Is this a sign that first-year General Manager Farhan Zaidi’s relentless wheeling and dealing has coalesced into a potential world-beater primed for another unlikely postseason run? Or is it just “one of those months” when everything clicks, which have a tendency to fade quickly into “one of those months” when nothing clicks? (The 2016 Giants were dominant into June, and we know what happened there. The 2014 team was the worst in baseball over July and August, and we know what happened there.)

What if Johnny Cueto comes back and recaptures his mojo? What if Evan Longoria returns as hot as he was at the plate before landing on the IL? What if Alex Dickerson really is the answer in left field? What if the team is truly inspired to give Bruce Bochy a winning cap on his Hall of Fame career?

Like the saying goes, you can’t predict ball, and you shouldn’t even try.

As the Giants brain trust sits down to assess the market for dealing Madison Bumgarner, Will Smith, and other pieces of the Giants roster, it’s in their best interests to divorce the decision from the prospects of the 2019 season and focus on prospects who could make this team a winner for years to come.

Don’t Panik! I’m not saying Farhan should trade Bumgarner, or anybody else for that matter. In fact, I’m more inclined to believe with each passing day that a “blockbuster” deal is not going to materialize. But baseball is still a business, and if the right deal is there, they absolutely have to take it. So what’s the right deal?

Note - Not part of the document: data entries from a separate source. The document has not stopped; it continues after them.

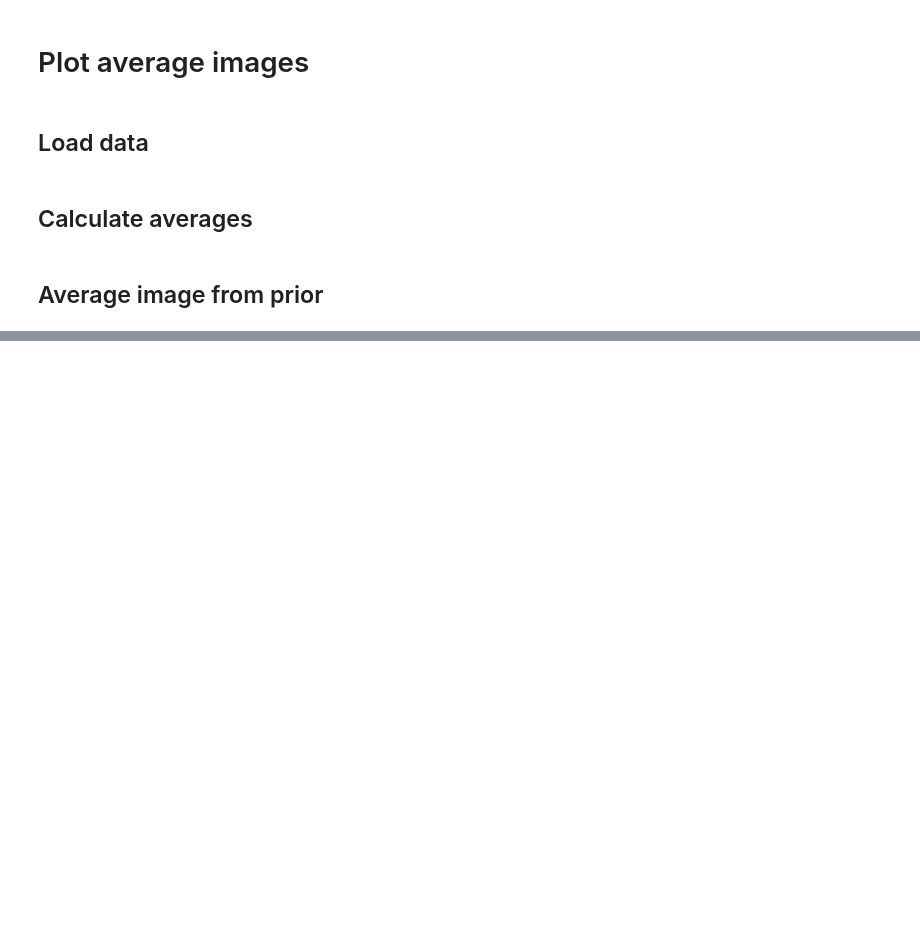
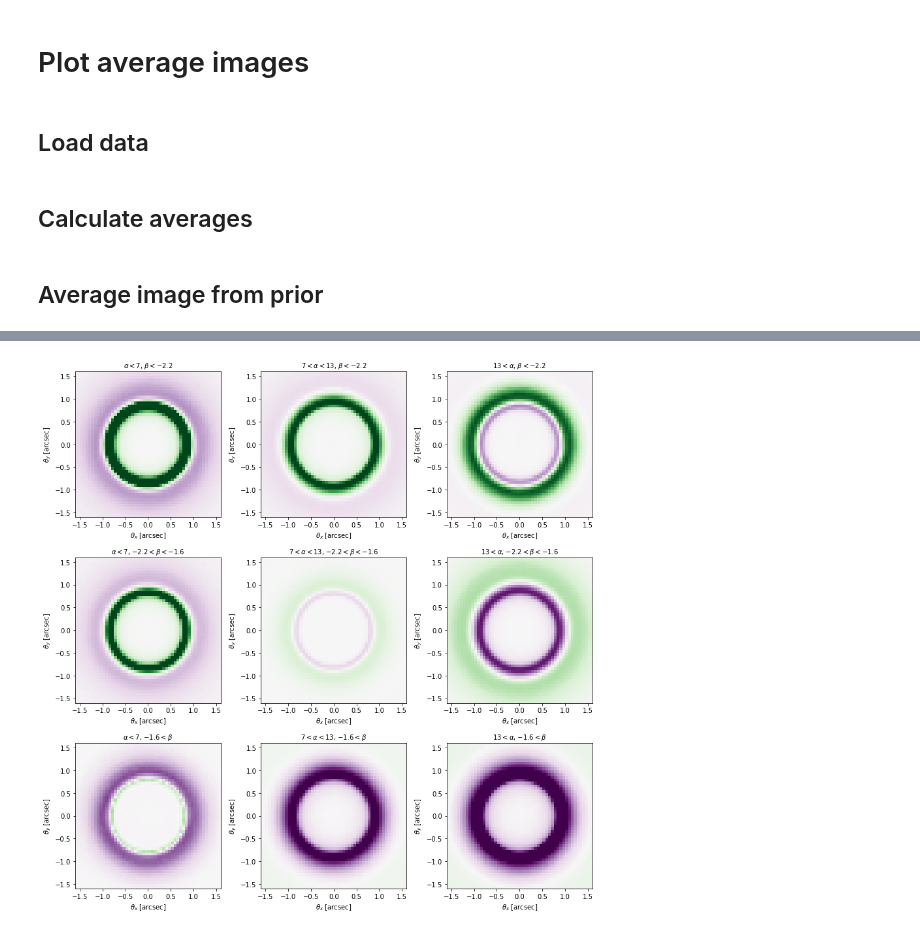
Before and after one commit to smsharma/mining-for-substructure-lens, a Jupyter notebook: notebooks/02_plot_average_images.ipynb, the cells around one changed output, grey strips where cells are left out. Cells and saved outputs as stored; diff of their text form; code cells hidden in the pictures; blank space fills up the shorter version.

```diff
--- a/notebooks/02_plot_average_images.ipynb
+++ b/notebooks/02_plot_average_images.ipynb
@@ -89,0 +110,27 @@ plt.savefig("../figures/average_image_theta.pdf")
+# %%
+plt.figure(figsize=(12,12))
+
+for i in range(3):
+    for j in range(3):
+        ax = plt.subplot(3, 3, j*3 + i + 1)
+
+        plt.imshow(
+            avg_x_theta[i,j]-avg_x_prior,
+            vmin=-200,
+            vmax=200,
+            cmap='PRGn',
+            extent=(-2.,2.,-2.,2.),
+            origin="lower"
+        )
+
+        plt.xlim(-1.6,1.6)
+        plt.ylim(-1.6,1.6)
+
+        plt.title(alpha_descr[i] + ", " + beta_descr[j],fontsize=10)
+        plt.xlabel(r"$\theta_x$ [arcsec]")
+        plt.ylabel(r"$\theta_y$ [arcsec]")
+
+plt.tight_layout()
+plt.savefig("../figures/average_image_theta_minus_prior.pdf")
+# %% [output]
+[figure, added]
```
Also changed, not shown: parts of 9 cells of this notebook, 7 other files.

Brian Sabean’s Giants spent years building teams around aging veterans like Barry Bonds. When they finally invested in their farm system — Posey, Bumgarner, Lincecum, Cain, Belt, Panik, Crawford, and Sandoval were all homegrown — it produced three championships, and many of those guys now form the veteran core of the 2019 team.

Madison Bumgarner is still an ace. He is still the most experienced and successful postseason pitcher in the game. He could still anchor this rotation for years to come, as the Giants seek to develop their next crop of young arms. And he’s only thrown two shutouts in Wild Card Games. On the road. If you want to win, you want MadBum on the bump.

The Giants should have a bottom line of three Top-100 prospects in exchange for a two-month rental of this generational talent — including a starting pitcher and a corner power bat. If that’s not there, they should get what they can for their glut of bullpen talent, let Bochy pick up the pieces, and see what happens the rest of the year.

Once we hit the hot stove, the team could make Bumgarner a qualifying offer just to retain draft picks. But why not offer a “hometown” contract to keep the cornerstone of your rotation intact? Back of the napkin, I’m thinking 5 years for $100M. That would take him to his age 35 year. From what I can see, his mechanics lend themselves to longevity — as long as he stays off the dirt bikes. And you have to think he’d take less to stay in a supreme pitcher’s park, in a city and a situation where he’s comfortable.

Now, it ain’t my money, and I’m not a pitching coach. But if you think it’s a reckless proposition, then riddle me this: Do they really have a Number One starter next year without Bumgarner? How much would they have to pay to get one? (Hint: Probably more than $100M.) And can you guarantee that pitcher will perform appreciably better over the life of their contract (think Cueto, Samardzija, Zito, etc.)?

I’ll help you out. The answer to all of those questions is “No.” And that should be Farhan’s response if Brian Cashman comes calling with anything less than a silver platter before the deadline.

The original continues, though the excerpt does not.